The public is invited to view First Nations artwork from the Alberta Foundation for the Arts Travelling Exhibition Program, currently being displayed at Blue Quills First Nations College’s library.
An artpiece by kora Cattleman, part of a travelling exhibit called Maskwacis (Bear Hills) currently on display at Blue Quills First Nations College’s library.
An artpiece by kora Cattleman, part of a travelling exhibit called Maskwacis (Bear Hills) currently on display at Blue Quills First Nations College’s library.

The public is invited to view First Nations artwork from the Alberta Foundation for the Arts Travelling Exhibition Program, currently being displayed at Blue Quills First Nations College’s library.

The traveling exhibit, called Maskwacis (Bear Hills), contains 14 individual artists’ artwork, ranging from beadwork, acrylic paintings to photography.

Sherri Chisan, coordinator of Blue Quill’s leadership and management program, explained the artwork is put together by the people of Maskwacis from Hobbema, Alta.

“The exhibit features the work of some of the (Maskwacis) community members and students, with support from the Art Gallery of Alberta and Syncrude,” commented Chisan.

“We don’t generally have access to that kind of art since we can’t manage it in our collections … the travelling exhibition allows the art to get out to the community instead of just being shown in Edmonton or Calgary,” said Chisan, adding, “It’s an opportunity for people in rural communities to have a relationship with the artists.”

Different art events are held at Blue Quills First Nations College throughout the year to allow anyone interested in the medium to pursue their artistic interest, as well as encouraging the growth of the medium amongst the community.
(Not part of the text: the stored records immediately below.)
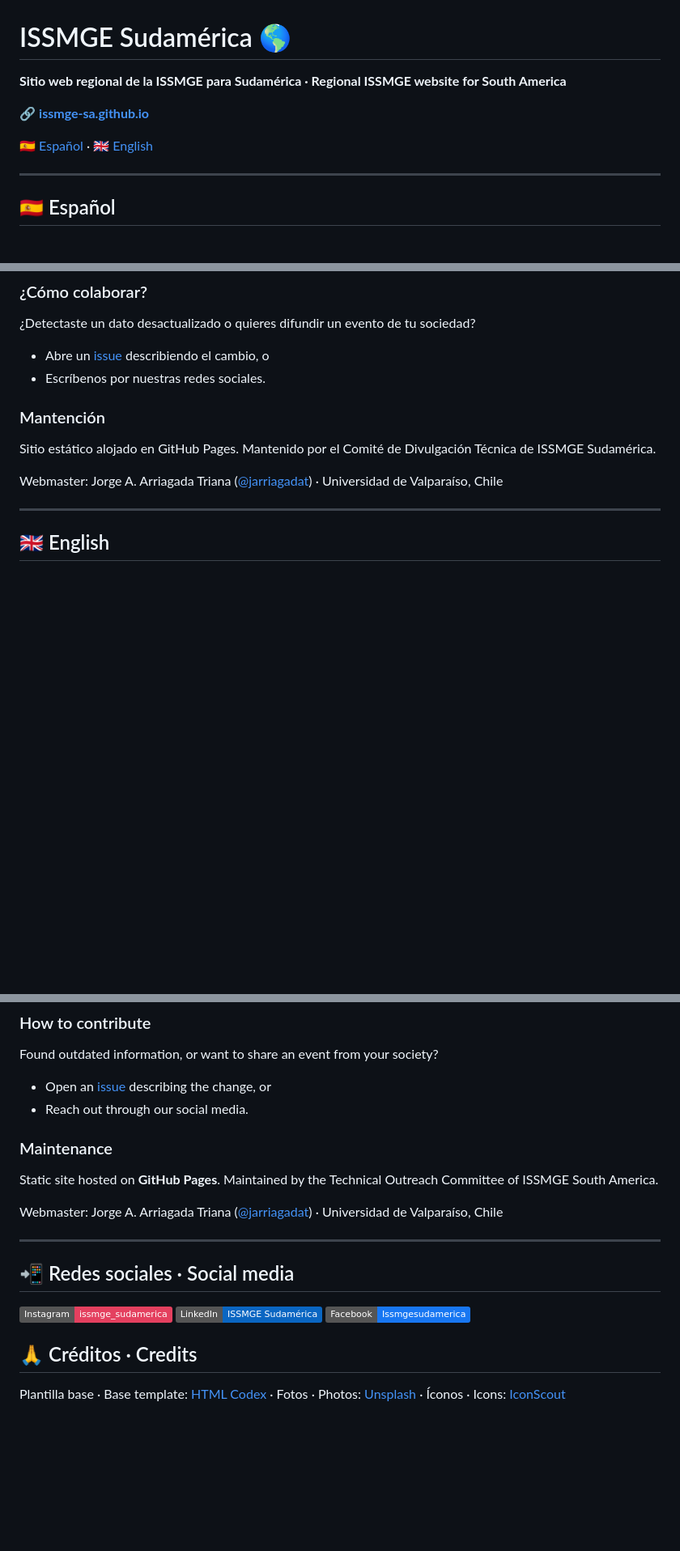
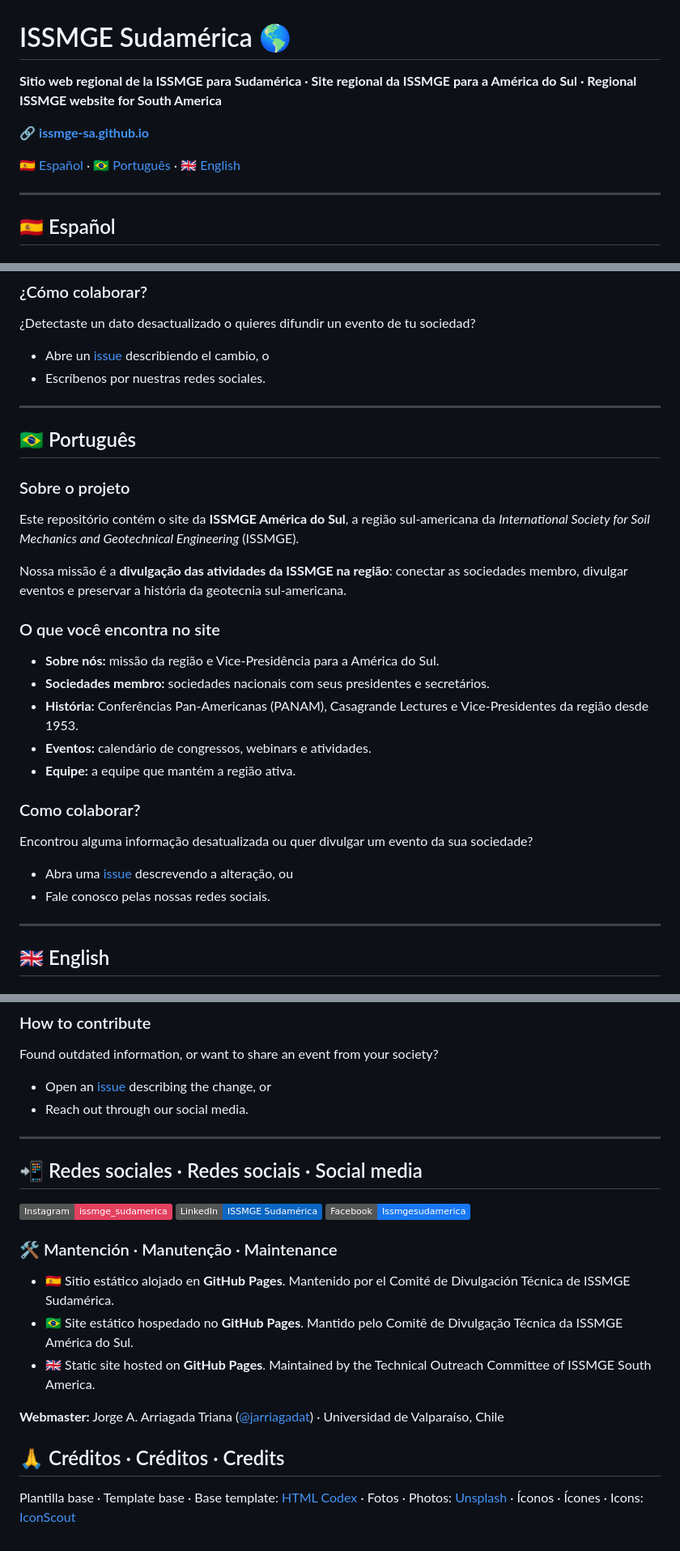
Before and after one commit to ISSMGE-SA/ISSMGE-SA.github.io, a Markdown page: README.md, 3 parts joined by grey strips. Shown at 81% size. Drawn GitHub-style; badges without logos; blank space fills up the shorter version.

Commit message:
readme
Updated the README to include Portuguese translations and additional sections.

```diff
--- a/README.md
+++ b/README.md
@@ -1,10 +1,10 @@
 # ISSMGE Sudamérica 🌎
 
-**Sitio web regional de la ISSMGE para Sudamérica · Regional ISSMGE website for South America**
+**Sitio web regional de la ISSMGE para Sudamérica · Site regional da ISSMGE para a América do Sul · Regional ISSMGE website for South America**
 
 🔗 **[issmge-sa.github.io](https://issmge-sa.github.io)**
 
-[🇪🇸 Español](#-español) · [🇬🇧 English](#-english)
+[🇪🇸 Español](#-español) · [🇧🇷 Português](#-português) · [🇬🇧 English](#-english)
 
 ---
 
@@ -31,11 +31,30 @@ Nuestra misión es la **divulgación de las actividades de la ISSMGE en la regi
 - Abre un [issue](../../issues) describiendo el cambio, o
 - Escríbenos por nuestras redes sociales.
 
-### Mantención
+---
 
-Sitio estático alojado en GitHub Pages. Mantenido por el Comité de Divulgación Técnica de ISSMGE Sudamérica.
+## 🇧🇷 Português
 
-Webmaster: Jorge A. Arriagada Triana ([@jarriagadat](https://github.com/jarriagadat)) · Universidad de Valparaíso, Chile
+### Sobre o projeto
+
+Este repositório contém o site da **ISSMGE América do Sul**, a região sul-americana da *International Society for Soil Mechanics and Geotechnical Engineering* (ISSMGE).
+
+Nossa missão é a **divulgação das atividades da ISSMGE na região**: conectar as sociedades membro, divulgar eventos e preservar a história da geotecnia sul-americana.
+
+### O que você encontra no site
+
+- **Sobre nós:** missão da região e Vice-Presidência para a América do Sul.
+- **Sociedades membro:** sociedades nacionais com seus presidentes e secretários.
+- **História:** Conferências Pan-Americanas (PANAM), Casagrande Lectures e Vice-Presidentes da região desde 1953.
+- **Eventos:** calendário de congressos, webinars e atividades.
+- **Equipe:** a equipe que mantém a região ativa.
+
+### Como colaborar?
+
+Encontrou alguma informação desatualizada ou quer divulgar um evento da sua sociedade?
+
+- Abra uma [issue](../../issues) descrevendo a alteração, ou
+- Fale conosco pelas nossas redes sociais.
 
 ---
 
@@ -62,20 +81,22 @@ Found outdated information, or want to share an event from your society?
 - Open an [issue](../../issues) describing the change, or
 - Reach out through our social media.
 
-### Maintenance
-
-Static site hosted on **GitHub Pages**. Maintained by the Technical Outreach Committee of ISSMGE South America.
-
-Webmaster: Jorge A. Arriagada Triana ([@jarriagadat](https://github.com/jarriagadat)) · Universidad de Valparaíso, Chile
-
 ---
 
-## 📲 Redes sociales · Social media
+## 📲 Redes sociales · Redes sociais · Social media
 
 [![Instagram](https://img.shields.io/badge/Instagram-issmge__sudamerica-E4405F?logo=instagram&logoColor=white)](https://www.instagram.com/issmge_sudamerica/)
 [![LinkedIn](https://img.shields.io/badge/LinkedIn-ISSMGE%20Sudamérica-0A66C2?logo=linkedin&logoColor=white)](https://www.linkedin.com/company/94193939/)
 [![Facebook](https://img.shields.io/badge/Facebook-Issmgesudamerica-1877F2?logo=facebook&logoColor=white)](https://www.facebook.com/Issmgesudamerica/)
 
-## 🙏 Créditos · Credits
+### 🛠️ Mantención · Manutenção · Maintenance
 
-Plantilla base · Base template: [HTML Codex](https://htmlcodex.com) · Fotos · Photos: [Unsplash](https://unsplash.com) · Íconos · Icons: [IconScout](https://iconscout.com)
+- 🇪🇸 Sitio estático alojado en **GitHub Pages**. Mantenido por el Comité de Divulgación Técnica de ISSMGE Sudamérica.
+- 🇧🇷 Site estático hospedado no **GitHub Pages**. Mantido pelo Comitê de Divulgação Técnica da ISSMGE América do Sul.
+- 🇬🇧 Static site hosted on **GitHub Pages**. Maintained by the Technical Outreach Committee of ISSMGE South America.
+
+**Webmaster:** Jorge A. Arriagada Triana ([@jarriagadat](https://github.com/jarriagadat)) · Universidad de Valparaíso, Chile
+
+## 🙏 Créditos · Créditos · Credits
+
+Plantilla base · Template base · Base template: [HTML Codex](https://htmlcodex.com) · Fotos · Photos: [Unsplash](https://unsplash.com) · Íconos · Ícones · Icons: [IconScout](https://iconscout.com)
```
One such event was the New Sun Conference, held last May at the college, which celebrated the Indian Group of Seven, a group of professional aboriginal artists from Canada.

Chisan further explained that the art is a communication tool. “(Art) allows people to communicate with each other visually besides having to use words … we encourage the community of St. Paul and surrounding areas to visit Blue Quills to learn about the art, and also about who we are, and part of our effort to build a relationship with the communities around us,.”

For more information on the travelling exhibit, which will be open to the public until the last week of October, people can contact Chisan at 780-645-4455.